  • Superglue
  • Medicine
Most of these things can also be sold on the bus, meaning that a person will hop on to your bus and start yelling their spiel about their product, then walk around asking each person if they will buy one, and then hop off at the next stop. People actually buy some of these things, which always surprises me. Who is on the bus and thinks, "Yeah, I should really buy 2 tubes of superglue right now"?

I am loving every day down here and I am sure there are things I have gotten so used to I wouldn't even think to write them down. Every day I find something new to love about Arequipa!

Monday, February 6, 2012

Charla Psicológica - Psychology Chat

One of my favorite things about working for this project is that things that are just ideas one day can become reality within weeks. In December, there had been discussion of having workshops available for the parents. At the monthly parent meeting we took a survey asking what kind of workshops they would want and the majority of parents said they wanted a psychologist to come talk to them. They also said they were interested in learning about child development and parenting. I asked my Peruvian friend if he knew any psychologists, he did, and we set up a workshop for the next month.
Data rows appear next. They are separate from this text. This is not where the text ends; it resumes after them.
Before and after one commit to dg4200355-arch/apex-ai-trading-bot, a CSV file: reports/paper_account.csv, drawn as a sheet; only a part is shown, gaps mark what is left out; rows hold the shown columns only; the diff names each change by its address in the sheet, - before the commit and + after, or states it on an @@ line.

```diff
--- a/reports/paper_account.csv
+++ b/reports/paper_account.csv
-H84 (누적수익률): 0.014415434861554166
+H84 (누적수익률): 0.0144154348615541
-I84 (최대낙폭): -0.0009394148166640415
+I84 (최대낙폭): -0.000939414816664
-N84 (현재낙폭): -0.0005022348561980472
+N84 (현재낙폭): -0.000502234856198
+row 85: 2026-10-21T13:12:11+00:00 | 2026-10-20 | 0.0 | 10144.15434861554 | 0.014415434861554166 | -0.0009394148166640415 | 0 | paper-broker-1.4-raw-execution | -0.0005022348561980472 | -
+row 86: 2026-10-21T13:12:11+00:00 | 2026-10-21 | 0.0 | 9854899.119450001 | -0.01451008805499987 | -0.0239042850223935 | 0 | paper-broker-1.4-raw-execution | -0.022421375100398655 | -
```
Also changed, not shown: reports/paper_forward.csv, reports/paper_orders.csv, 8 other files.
It was a success! Since most parents work Monday-Saturday, the turnout wasn't that high, but the moms who did come were very interested. The psychologist talked about things like praising and encouraging your child's good behavior as opposed to yelling and punishing bad behavior, not fighting in front of your children, not taking negative messages from spouses to heart and taking that out on your children.
The parents had a lot of questions, which was great, because we thought they wouldn't want to talk very much. We were also able to introduce two social work students and one anthropologist that we will have running workshops and doing a diagnosis of the area, respectively. I am most excited about a bullying workshop, because this area especially has a lot of problems with bullying and violent play. The social workers have a lot of health experience, so hopefully we can run a lot of health workshops as well. 
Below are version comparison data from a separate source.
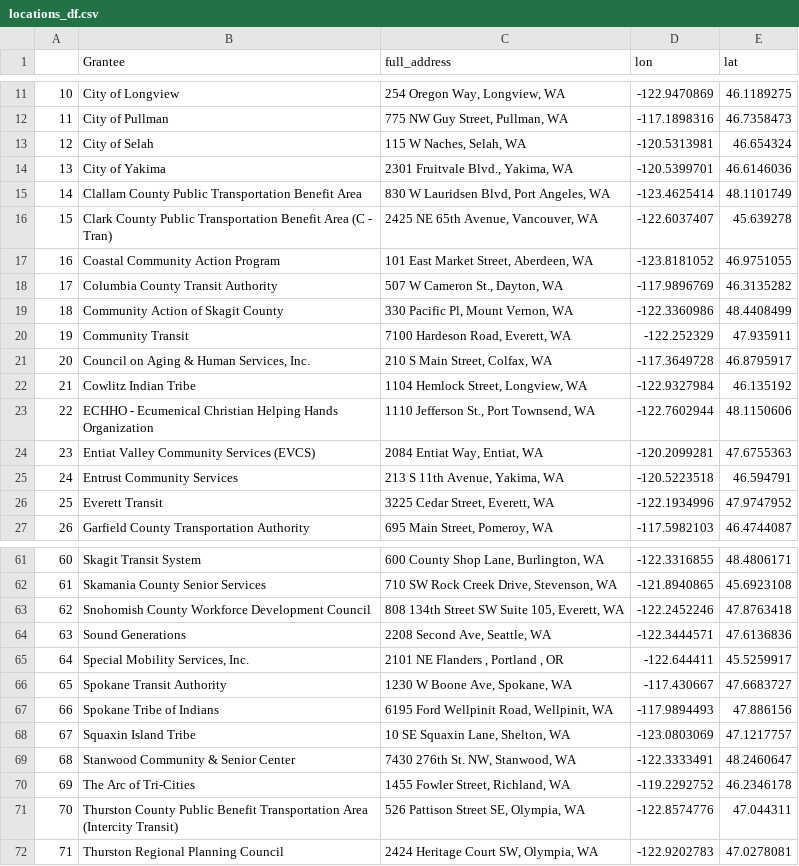
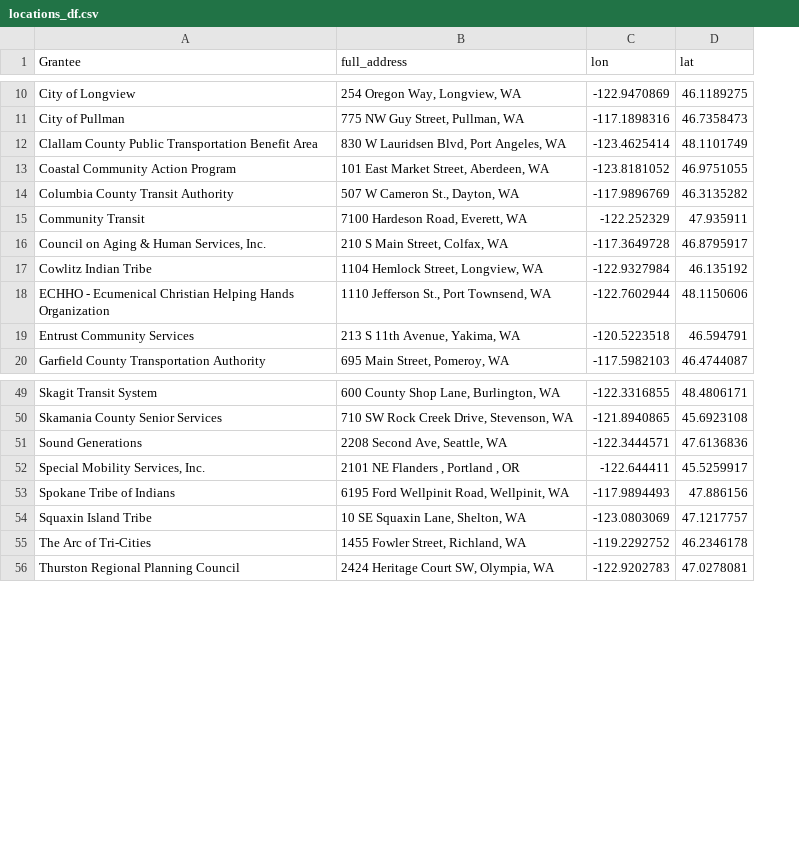
Before and after one commit to ptddatateam/site_visits, a CSV file: data/locations_df.csv, drawn as a sheet; only a part is shown, gaps mark what is left out; the diff covers the shown part only; the diff names each change by its address in the sheet, - before the commit and + after, or states it on an @@ line.

Commit message:
remove unneeded sites from locations

```diff
--- a/data/locations_df.csv
+++ b/data/locations_df.csv
-column A, rows 11-12: 10 | 11; row 15: 14; rows 17-18: 16 | 17; rows 20-23: 19 | 20 | 21 | 22; row 25: 24; row 27: 26; rows 61-62: 60 | 61; rows 64-65: 63 | 64; rows 67-68: 66 | 67; row 70: 69; row 72: 71
-row 13: 12 | City of Selah | 115 W Naches, Selah, WA | -120.5313981 | 46.654324
-row 14: 13 | City of Yakima | 2301 Fruitvale Blvd., Yakima, WA | -120.5399701 | 46.6146036
-row 16: 15 | Clark County Public Transportation Benefit Area (C - Tran) | 2425 NE 65th Avenue, Vancouver, WA | -122.6037407 | 45.639278
-row 19: 18 | Community Action of Skagit County | 330 Pacific Pl, Mount Vernon, WA | -122.3360986 | 48.4408499
-row 24: 23 | Entiat Valley Community Services (EVCS) | 2084 Entiat Way, Entiat, WA | -120.2099281 | 47.6755363
-row 26: 25 | Everett Transit | 3225 Cedar Street, Everett, WA | -122.1934996 | 47.9747952
-row 63: 62 | Snohomish County Workforce Development Council | 808 134th Street SW Suite 105, Everett, WA | -122.2452246 | 47.8763418
-row 66: 65 | Spokane Transit Authority | 1230 W Boone Ave, Spokane, WA | -117.430667 | 47.6683727
-row 69: 68 | Stanwood Community & Senior Center | 7430 276th St. NW, Stanwood, WA | -122.3333491 | 48.2460647
-row 71: 70 | Thurston County Public Benefit Transportation Area (Intercity Transit) | 526 Pattison Street SE, Olympia, WA | -122.8574776 | 47.044311
```
Also changed, not shown: 8 removed rows elsewhere in this file, 1 other file.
The launch of the curriculum went well and all the students are jazzed about the extra hour of activities. We are hoping to get some professionals to help us out during that extra hour so that students can be learning art, music, and dance from professionals and being coached in sport by experienced coaches.

In non-school related news, we had a Superbowl party at the volunteer house yesterday which was a pretty big hit for the Americans and a kind of boring cultural event for non-Americans. Apparently a game of American football takes too long. I hadn't noticed! I made pulled pork sandwiches with coleslaw and we had a 13x9 pan of guacamole. It was fun and tasty and very American (although the commentary was in Spanish).